    margin-top: -4px;
    border: 1px solid #c93;
    padding: 10px 12px;
    background-color: #ffc;
.hint .hint-pointer {
    position: absolute;
    left: -10px;
    top: 5px;
    width: 10px;
    height: 19px;
    background: url(_images/pointer.gif) left top no-repeat;

2. Add this JavaScript code to your document:

function addLoadEvent(func) {
    var oldonload = window.onload;
    if (typeof window.onload != 'function') {
        window.onload = func;
    } else {
        window.onload = function() {
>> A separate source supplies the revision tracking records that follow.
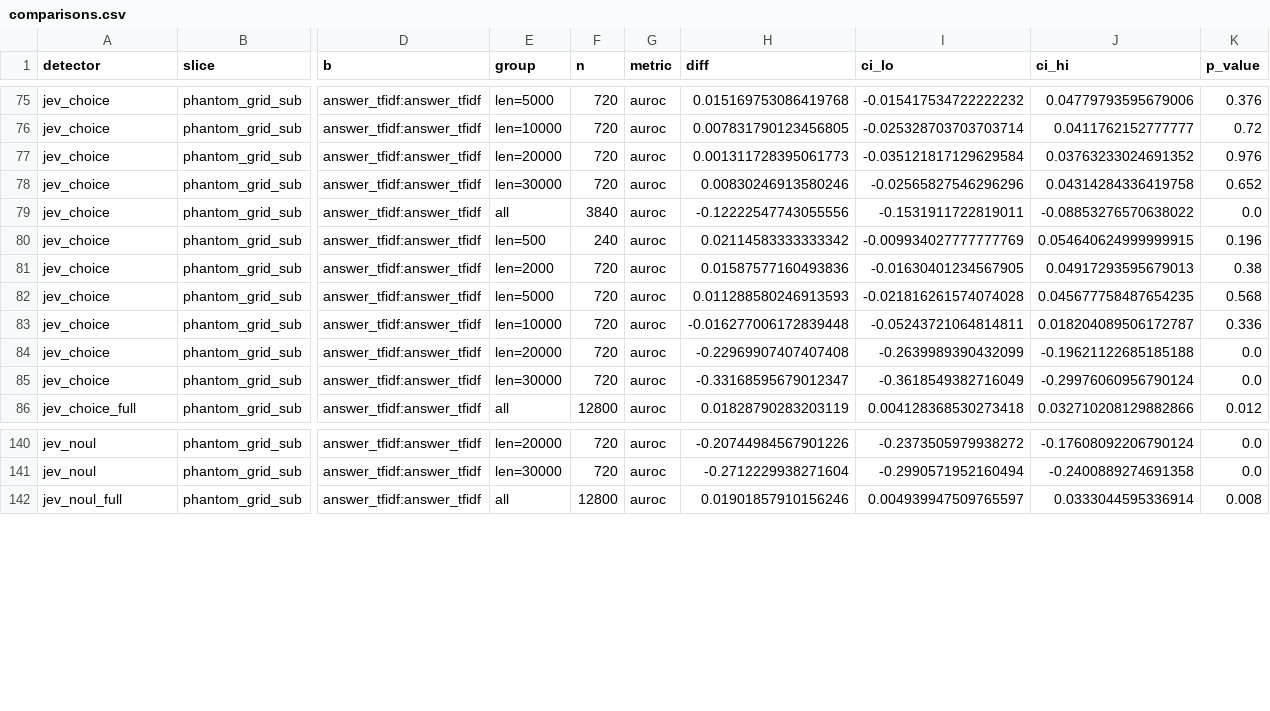
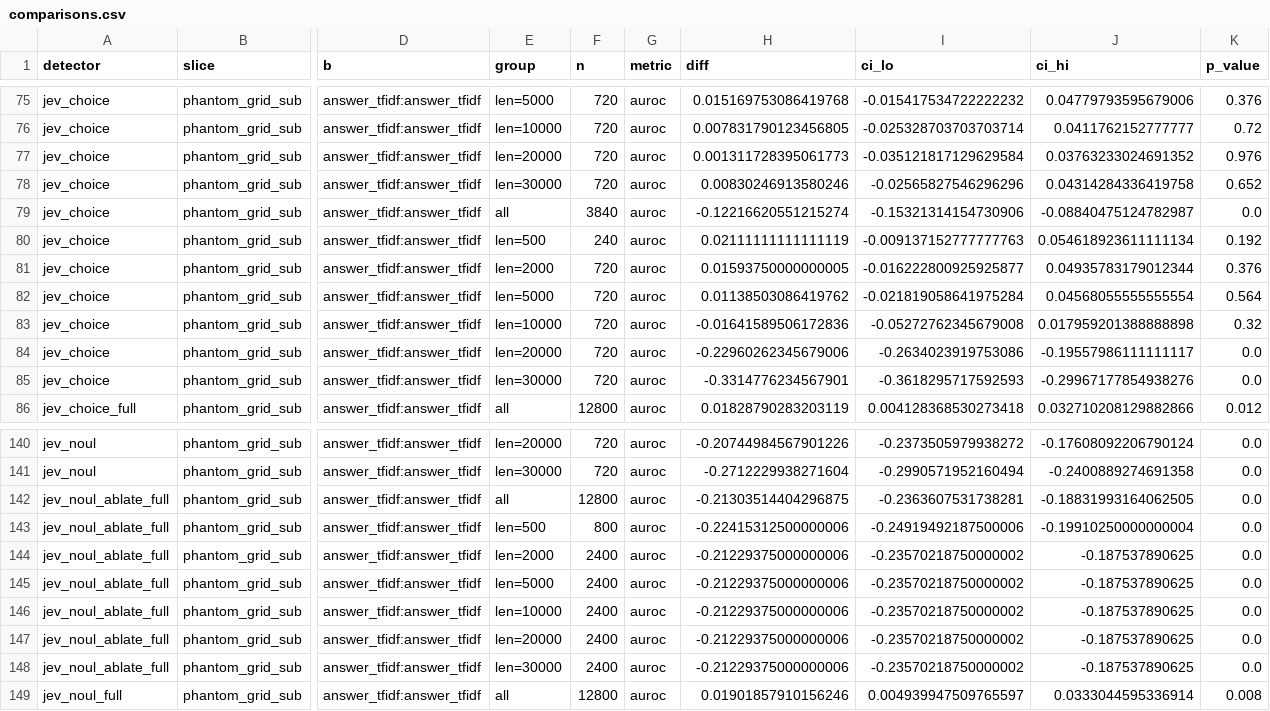
Before and after one commit to vaishnav-16/llm-hallucination-detection, a CSV file: artifacts/metrics/comparisons.csv, drawn as a sheet; only a part is shown, gaps mark what is left out; rows hold the shown columns only; the diff covers the shown part only; the diff names each change by its address in the sheet, - before the commit and + after, or states it on an @@ line.

```diff
--- a/artifacts/metrics/comparisons.csv
+++ b/artifacts/metrics/comparisons.csv
-H79 (diff): -0.12222547743055556
+H79 (diff): -0.12216620551215274
-I79 (ci_lo): -0.1531911722819011
+I79 (ci_lo): -0.15321314154730906
-J79 (ci_hi): -0.08853276570638022
+J79 (ci_hi): -0.08840475124782987
-H80 (diff): 0.02114583333333342
+H80 (diff): 0.02111111111111119
-I80 (ci_lo): -0.009934027777777769
+I80 (ci_lo): -0.009137152777777763
-J80 (ci_hi): 0.054640624999999915
+J80 (ci_hi): 0.054618923611111134
-K80 (p_value): 0.196
+K80 (p_value): 0.192
-H81 (diff): 0.01587577160493836
+H81 (diff): 0.01593750000000005
-I81 (ci_lo): -0.01630401234567905
+I81 (ci_lo): -0.016222800925925877
-J81 (ci_hi): 0.04917293595679013
+J81 (ci_hi): 0.04935783179012344
-K81 (p_value): 0.38
+K81 (p_value): 0.376
-H82 (diff): 0.011288580246913593
+H82 (diff): 0.01138503086419762
-I82 (ci_lo): -0.021816261574074028
+I82 (ci_lo): -0.021819058641975284
-J82 (ci_hi): 0.045677758487654235
+J82 (ci_hi): 0.04568055555555554
-K82 (p_value): 0.568
+K82 (p_value): 0.564
-H83 (diff): -0.016277006172839448
+H83 (diff): -0.01641589506172836
-I83 (ci_lo): -0.05243721064814811
+I83 (ci_lo): -0.05272762345679008
-J83 (ci_hi): 0.018204089506172787
+J83 (ci_hi): 0.017959201388888898
-K83 (p_value): 0.336
+K83 (p_value): 0.32
-H84 (diff): -0.22969907407407408
+H84 (diff): -0.22960262345679006
-I84 (ci_lo): -0.2639989390432099
+I84 (ci_lo): -0.2634023919753086
-J84 (ci_hi): -0.19621122685185188
+J84 (ci_hi): -0.19557986111111117
-H85 (diff): -0.33168595679012347
+H85 (diff): -0.3314776234567901
-I85 (ci_lo): -0.3618549382716049
+I85 (ci_lo): -0.3618295717592593
-J85 (ci_hi): -0.29976060956790124
+J85 (ci_hi): -0.29967177854938276
+row 142: jev_noul_ablate_full | phantom_grid_sub | answer_tfidf:answer_tfidf | all | 12800 | auroc | -0.21303514404296875 | -0.2363607531738281 | -0.18831993164062505 | 0.0
+row 143: jev_noul_ablate_full | phantom_grid_sub | answer_tfidf:answer_tfidf | len=500 | 800 | auroc | -0.22415312500000006 | -0.24919492187500006 | -0.19910250000000004 | 0.0
+row 144: jev_noul_ablate_full | phantom_grid_sub | answer_tfidf:answer_tfidf | len=2000 | 2400 | auroc | -0.21229375000000006 | -0.23570218750000002 | -0.187537890625 | 0.0
+row 145: jev_noul_ablate_full | phantom_grid_sub | answer_tfidf:answer_tfidf | len=5000 | 2400 | auroc | -0.21229375000000006 | -0.23570218750000002 | -0.187537890625 | 0.0
+row 146: jev_noul_ablate_full | phantom_grid_sub | answer_tfidf:answer_tfidf | len=10000 | 2400 | auroc | -0.21229375000000006 | -0.23570218750000002 | -0.187537890625 | 0.0
+row 147: jev_noul_ablate_full | phantom_grid_sub | answer_tfidf:answer_tfidf | len=20000 | 2400 | auroc | -0.21229375000000006 | -0.23570218750000002 | -0.187537890625 | 0.0
+row 148: jev_noul_ablate_full | phantom_grid_sub | answer_tfidf:answer_tfidf | len=30000 | 2400 | auroc | -0.21229375000000006 | -0.23570218750000002 | -0.187537890625 | 0.0
```
Also changed, not shown: 83 edited cells elsewhere in this file, artifacts/metrics/headline.csv, 24 other files.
function prepareInputsForHints() {
    var inputs = document.getElementsByTagName("input");
    for (var i=0; i<inputs.length; i++) {
        // test to see if the hint span exists first
        if (inputs[i].parentNode.getElementsByTagName("span")[0]) {
            // the span exists! on focus, show the hint
            inputs[i].onfocus = function () {
                this.parentNode.getElementsByTagName("span")[0].style.display = "inline";
            // when the cursor moves away from the field, hide the hint
            inputs[i].onblur = function () {
                this.parentNode.getElementsByTagName("span")[0].style.display = "none";
    // repeat the same tests as above for selects
    var selects = document.getElementsByTagName("select");
    for (var k=0; k<selects.length; k++) {
        if (selects[k].parentNode.getElementsByTagName("span")[0]) {
            selects[k].onfocus = function () {
                this.parentNode.getElementsByTagName("span")[0].style.display = "inline";
            selects[k].onblur = function () {
                this.parentNode.getElementsByTagName("span")[0].style.display = "none";

3. Add this HTML code to your document:

    <dt><label for="firstname">First Name:</label></dt>
        <input name="firstname" id="firstname" type="text">
        <span class="hint">This is your firstname.<span class="hint-pointer"> </span></span>
    <dt><label for="lastname">Last Name:</label></dt>
        <input name="lastname" id="lastname" type="text" />
        <span class="hint">This is your last/family name.<span class="hint-pointer"> </span></span>
    <dt><label for="email">Email:</label></dt>
        <input name="email" id="email" type="text" />
        <span class="hint">This is your regular e-mail address.<span class="hint-pointer"> </span></span>
    <dt><label for="year">Birth Year:</label></dt>
        <select id="year" name="year">
            <option value="">Year</option>
            <option value="2007">2007</option>
            <option value="2006">2006</option>
            <option value="2005">2005</option>
            <option value="2004">2004</option>
            <option value="2003">2003</option>
        <span class="hint">This is your birth year.<span class="hint-pointer"> </span></span>
    <dt><label for="username">Username:</label></dt>
        <input name="username" id="username" type="text" />
        <span class="hint">This is your username/nickname (5 to 9 characters).<span class="hint-pointer"> </span></span>
    <dt><label for="password">Password:</label></dt>
        <input name="password" id="password" type="password" />
        <span class="hint">This is your secret password (5 to 9 characters).<span class="hint-pointer"> </span></span>
    <dt class="button"> </dt>
    <dd class="button">
        <input type="submit" class="button" value="Submit" />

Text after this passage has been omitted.